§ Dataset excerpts
..........

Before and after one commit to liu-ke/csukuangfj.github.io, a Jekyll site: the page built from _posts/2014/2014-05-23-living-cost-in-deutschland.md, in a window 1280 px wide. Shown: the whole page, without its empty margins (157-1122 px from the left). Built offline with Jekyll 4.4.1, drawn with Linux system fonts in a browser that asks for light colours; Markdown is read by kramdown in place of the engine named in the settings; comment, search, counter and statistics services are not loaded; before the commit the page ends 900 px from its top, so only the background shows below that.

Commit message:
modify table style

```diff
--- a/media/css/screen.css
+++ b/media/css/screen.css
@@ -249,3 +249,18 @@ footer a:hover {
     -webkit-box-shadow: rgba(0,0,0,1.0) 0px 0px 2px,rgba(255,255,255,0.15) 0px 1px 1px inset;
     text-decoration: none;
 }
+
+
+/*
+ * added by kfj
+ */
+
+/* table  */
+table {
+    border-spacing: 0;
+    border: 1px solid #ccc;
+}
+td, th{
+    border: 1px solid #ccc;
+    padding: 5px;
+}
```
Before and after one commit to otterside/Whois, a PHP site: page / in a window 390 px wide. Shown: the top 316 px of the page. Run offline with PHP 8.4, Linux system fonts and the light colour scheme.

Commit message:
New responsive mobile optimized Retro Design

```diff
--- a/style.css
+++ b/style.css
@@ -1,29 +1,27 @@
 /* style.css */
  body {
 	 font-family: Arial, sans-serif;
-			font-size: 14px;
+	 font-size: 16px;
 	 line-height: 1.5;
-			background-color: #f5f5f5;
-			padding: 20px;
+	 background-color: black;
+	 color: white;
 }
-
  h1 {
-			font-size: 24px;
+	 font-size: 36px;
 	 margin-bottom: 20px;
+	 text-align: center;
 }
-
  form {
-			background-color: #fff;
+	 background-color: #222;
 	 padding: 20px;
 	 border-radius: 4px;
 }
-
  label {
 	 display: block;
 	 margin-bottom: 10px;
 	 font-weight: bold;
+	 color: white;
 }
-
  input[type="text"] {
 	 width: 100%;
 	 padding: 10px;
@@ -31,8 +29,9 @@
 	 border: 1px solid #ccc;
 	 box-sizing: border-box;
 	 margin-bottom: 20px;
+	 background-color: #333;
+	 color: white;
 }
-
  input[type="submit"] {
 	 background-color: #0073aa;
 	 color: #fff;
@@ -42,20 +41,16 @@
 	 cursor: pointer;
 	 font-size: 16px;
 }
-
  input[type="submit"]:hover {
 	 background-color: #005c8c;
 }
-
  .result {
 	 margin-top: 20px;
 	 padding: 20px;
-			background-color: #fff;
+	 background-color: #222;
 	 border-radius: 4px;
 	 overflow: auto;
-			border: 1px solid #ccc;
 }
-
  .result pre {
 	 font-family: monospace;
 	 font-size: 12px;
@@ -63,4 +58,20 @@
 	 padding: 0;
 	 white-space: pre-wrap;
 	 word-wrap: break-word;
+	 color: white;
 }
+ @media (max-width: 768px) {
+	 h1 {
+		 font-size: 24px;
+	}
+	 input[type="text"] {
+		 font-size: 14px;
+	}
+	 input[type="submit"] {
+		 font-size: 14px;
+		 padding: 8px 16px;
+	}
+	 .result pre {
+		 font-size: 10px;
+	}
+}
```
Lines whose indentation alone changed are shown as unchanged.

..........

§ TASK DESCRIPTION
How many lines of the entries above include the word "border"? Reply with the number alone.

§ RESPONSE TO THIS EXERCISE
8